**Task goal**: Count the lines below that carry the word "Responder". Answer with that number alone.

**The data**:
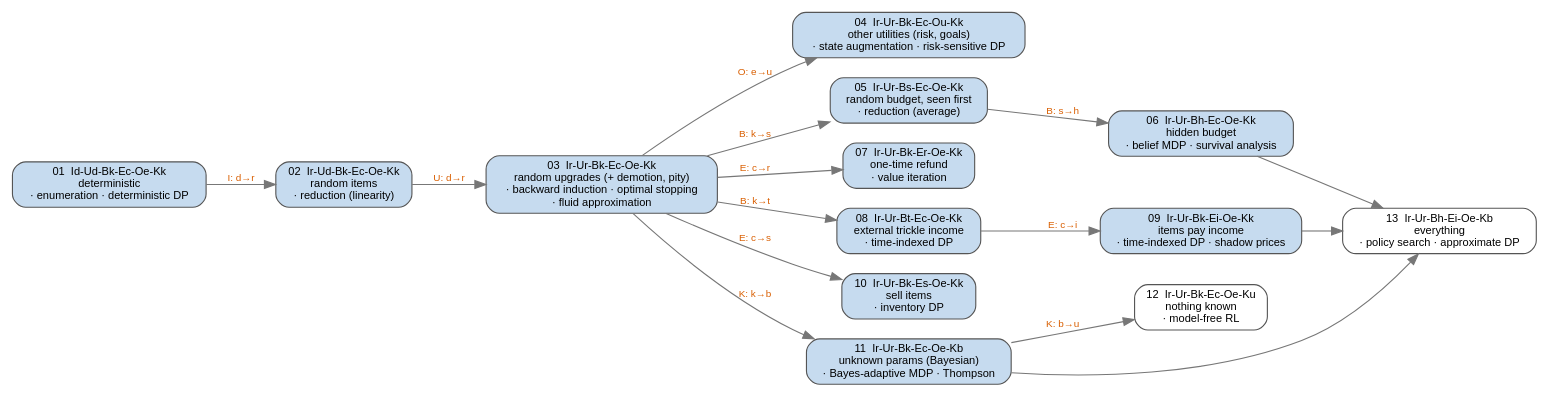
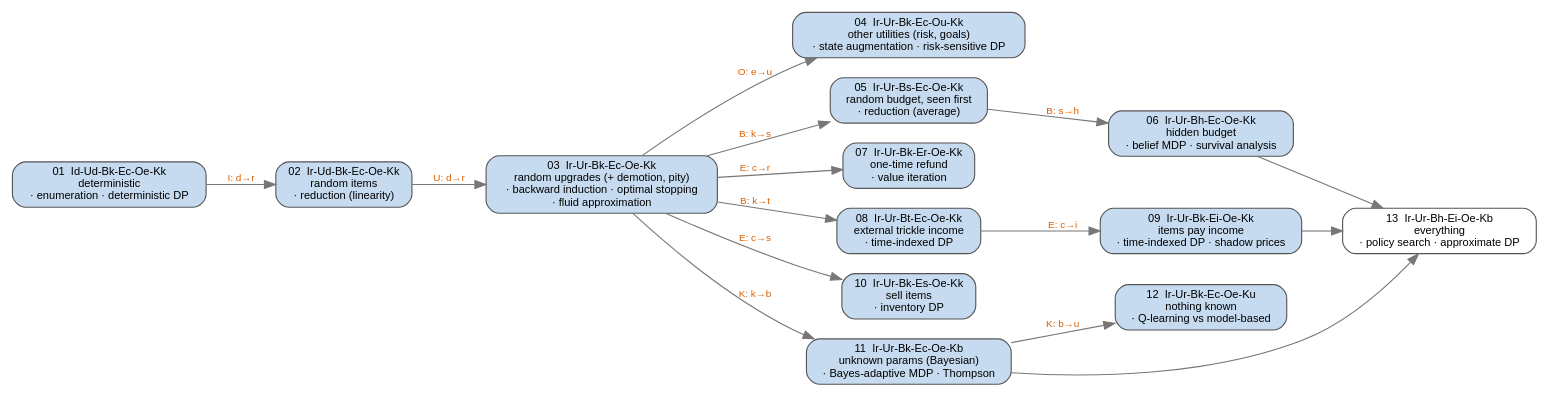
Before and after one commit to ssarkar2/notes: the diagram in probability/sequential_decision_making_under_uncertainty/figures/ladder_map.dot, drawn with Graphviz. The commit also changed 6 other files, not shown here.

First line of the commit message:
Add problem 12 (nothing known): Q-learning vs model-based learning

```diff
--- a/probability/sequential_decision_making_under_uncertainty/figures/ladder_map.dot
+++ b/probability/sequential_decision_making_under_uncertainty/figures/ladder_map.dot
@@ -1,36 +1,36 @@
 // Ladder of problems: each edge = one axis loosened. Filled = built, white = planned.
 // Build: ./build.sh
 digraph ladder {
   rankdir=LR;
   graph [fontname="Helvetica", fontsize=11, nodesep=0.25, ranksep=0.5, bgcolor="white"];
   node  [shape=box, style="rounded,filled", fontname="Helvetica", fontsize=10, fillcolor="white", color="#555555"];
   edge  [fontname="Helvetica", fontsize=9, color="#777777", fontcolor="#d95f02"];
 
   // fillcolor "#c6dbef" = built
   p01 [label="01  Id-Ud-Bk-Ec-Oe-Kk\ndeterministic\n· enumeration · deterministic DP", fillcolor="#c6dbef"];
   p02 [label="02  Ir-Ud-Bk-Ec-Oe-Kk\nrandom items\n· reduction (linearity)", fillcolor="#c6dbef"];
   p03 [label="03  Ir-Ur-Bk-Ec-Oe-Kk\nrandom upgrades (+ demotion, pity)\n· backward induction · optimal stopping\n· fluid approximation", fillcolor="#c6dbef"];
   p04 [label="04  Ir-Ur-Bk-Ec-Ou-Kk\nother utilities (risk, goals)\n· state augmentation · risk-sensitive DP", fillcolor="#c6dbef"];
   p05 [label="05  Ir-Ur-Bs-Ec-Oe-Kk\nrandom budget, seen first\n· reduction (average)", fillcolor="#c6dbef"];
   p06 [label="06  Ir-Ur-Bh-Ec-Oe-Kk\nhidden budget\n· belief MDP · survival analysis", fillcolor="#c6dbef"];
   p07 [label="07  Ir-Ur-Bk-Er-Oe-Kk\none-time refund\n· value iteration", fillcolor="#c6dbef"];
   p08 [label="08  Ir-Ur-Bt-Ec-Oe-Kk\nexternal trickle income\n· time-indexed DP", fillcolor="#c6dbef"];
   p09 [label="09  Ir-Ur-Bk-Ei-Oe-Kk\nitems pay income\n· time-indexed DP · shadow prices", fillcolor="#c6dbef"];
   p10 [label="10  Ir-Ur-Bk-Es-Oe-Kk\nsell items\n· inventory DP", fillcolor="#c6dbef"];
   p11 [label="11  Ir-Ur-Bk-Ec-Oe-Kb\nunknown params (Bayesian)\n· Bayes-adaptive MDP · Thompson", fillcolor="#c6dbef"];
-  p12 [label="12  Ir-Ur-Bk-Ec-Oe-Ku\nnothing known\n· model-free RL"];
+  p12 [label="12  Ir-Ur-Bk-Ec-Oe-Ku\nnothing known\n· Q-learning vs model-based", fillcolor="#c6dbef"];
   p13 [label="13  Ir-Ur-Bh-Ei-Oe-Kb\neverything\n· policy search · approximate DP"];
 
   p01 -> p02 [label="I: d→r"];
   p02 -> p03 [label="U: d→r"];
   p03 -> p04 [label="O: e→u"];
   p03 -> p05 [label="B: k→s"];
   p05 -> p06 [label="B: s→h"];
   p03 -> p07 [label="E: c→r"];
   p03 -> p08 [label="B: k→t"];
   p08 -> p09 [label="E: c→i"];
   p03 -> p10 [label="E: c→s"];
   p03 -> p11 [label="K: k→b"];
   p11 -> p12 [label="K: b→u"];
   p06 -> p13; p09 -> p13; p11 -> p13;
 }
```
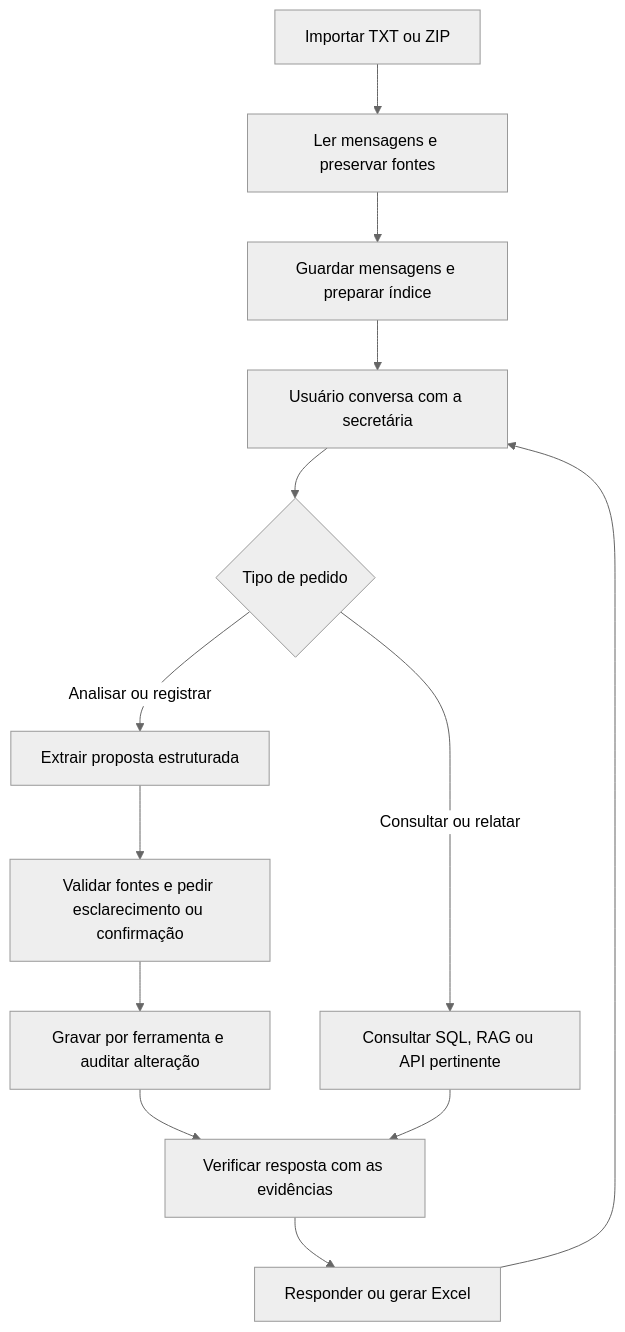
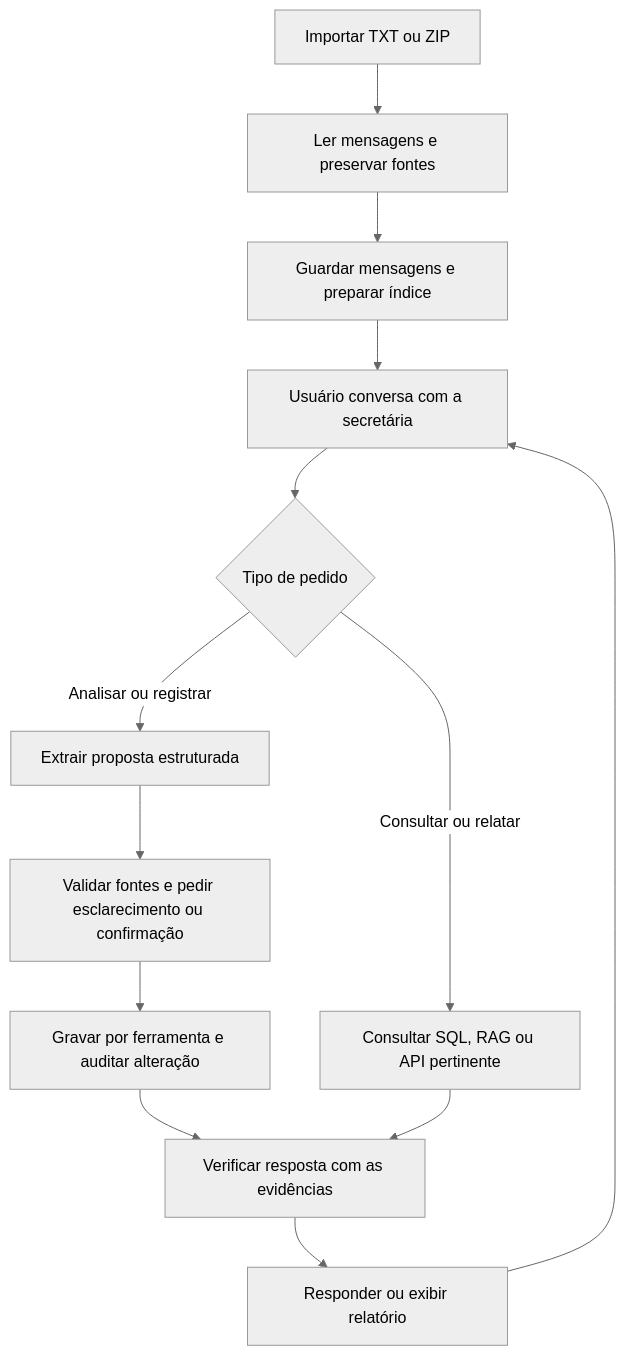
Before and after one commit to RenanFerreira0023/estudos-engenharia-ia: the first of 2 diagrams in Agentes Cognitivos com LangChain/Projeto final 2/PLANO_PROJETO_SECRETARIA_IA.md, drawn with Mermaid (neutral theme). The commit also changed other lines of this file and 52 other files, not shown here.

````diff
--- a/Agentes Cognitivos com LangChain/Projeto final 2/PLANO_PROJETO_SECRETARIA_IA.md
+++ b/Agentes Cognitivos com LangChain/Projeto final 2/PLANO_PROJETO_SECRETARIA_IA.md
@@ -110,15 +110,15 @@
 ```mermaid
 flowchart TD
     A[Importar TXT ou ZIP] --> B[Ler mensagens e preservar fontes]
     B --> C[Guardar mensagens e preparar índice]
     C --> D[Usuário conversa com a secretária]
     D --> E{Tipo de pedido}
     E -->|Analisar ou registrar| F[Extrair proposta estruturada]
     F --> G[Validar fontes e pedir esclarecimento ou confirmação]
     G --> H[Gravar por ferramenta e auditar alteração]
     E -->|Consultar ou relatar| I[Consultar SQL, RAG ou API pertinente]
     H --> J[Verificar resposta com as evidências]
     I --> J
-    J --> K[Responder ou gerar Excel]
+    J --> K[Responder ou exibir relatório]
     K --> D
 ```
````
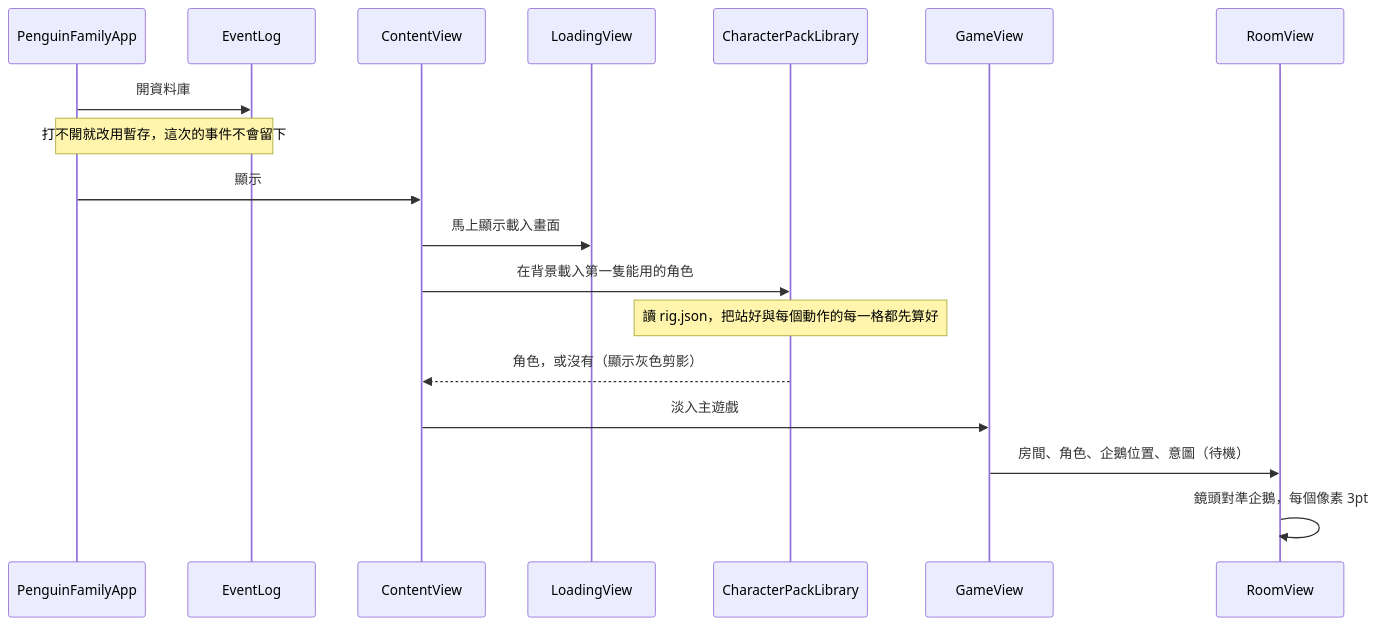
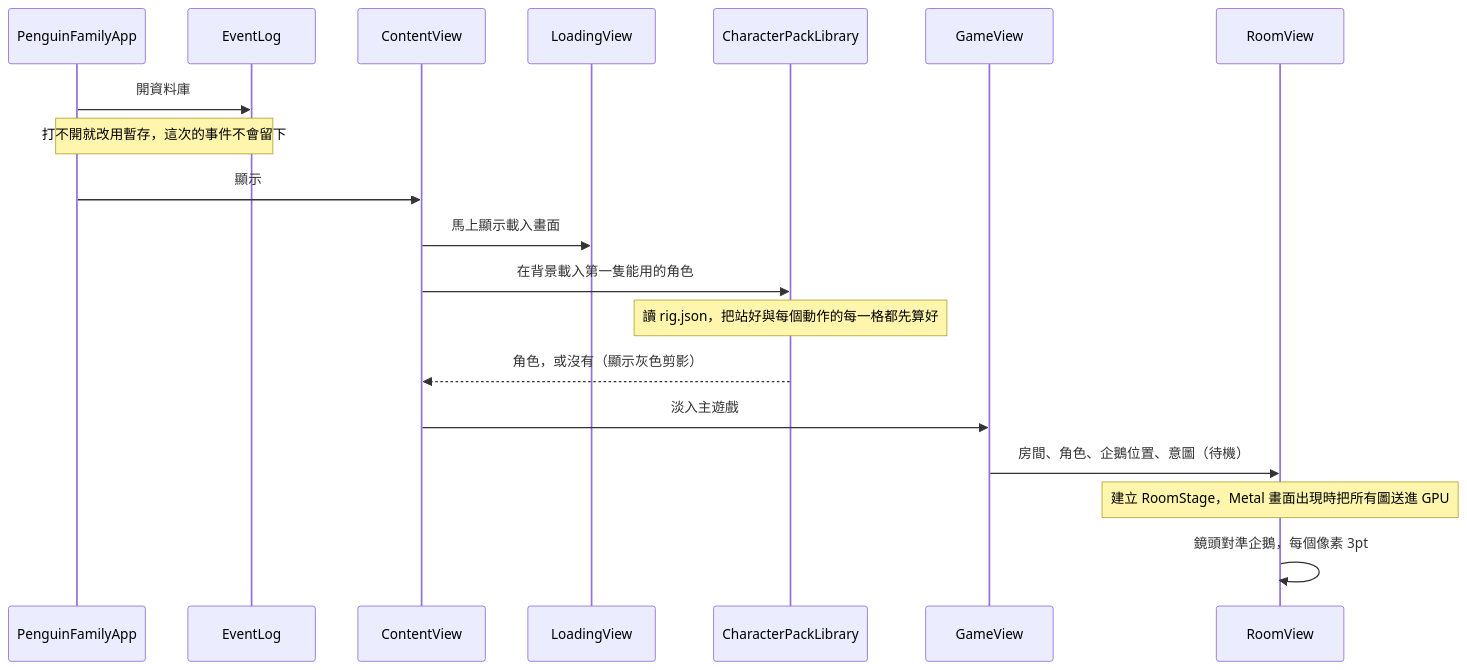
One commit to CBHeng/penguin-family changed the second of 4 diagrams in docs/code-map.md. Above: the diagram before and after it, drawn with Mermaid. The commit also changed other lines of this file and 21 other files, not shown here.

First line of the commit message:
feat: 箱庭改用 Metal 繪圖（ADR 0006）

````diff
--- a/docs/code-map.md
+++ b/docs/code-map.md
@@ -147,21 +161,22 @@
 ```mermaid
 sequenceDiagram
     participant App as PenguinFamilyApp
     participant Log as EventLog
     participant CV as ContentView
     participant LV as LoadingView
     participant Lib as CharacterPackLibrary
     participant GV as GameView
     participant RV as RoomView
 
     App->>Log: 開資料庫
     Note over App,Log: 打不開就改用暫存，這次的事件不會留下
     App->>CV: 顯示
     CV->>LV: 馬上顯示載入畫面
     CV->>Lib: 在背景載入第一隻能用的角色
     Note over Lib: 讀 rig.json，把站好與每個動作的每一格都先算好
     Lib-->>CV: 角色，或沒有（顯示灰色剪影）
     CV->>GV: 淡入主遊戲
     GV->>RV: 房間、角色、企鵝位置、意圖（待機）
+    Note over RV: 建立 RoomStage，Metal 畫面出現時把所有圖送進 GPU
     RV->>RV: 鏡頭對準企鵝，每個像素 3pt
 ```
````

**Completed exercise**: 2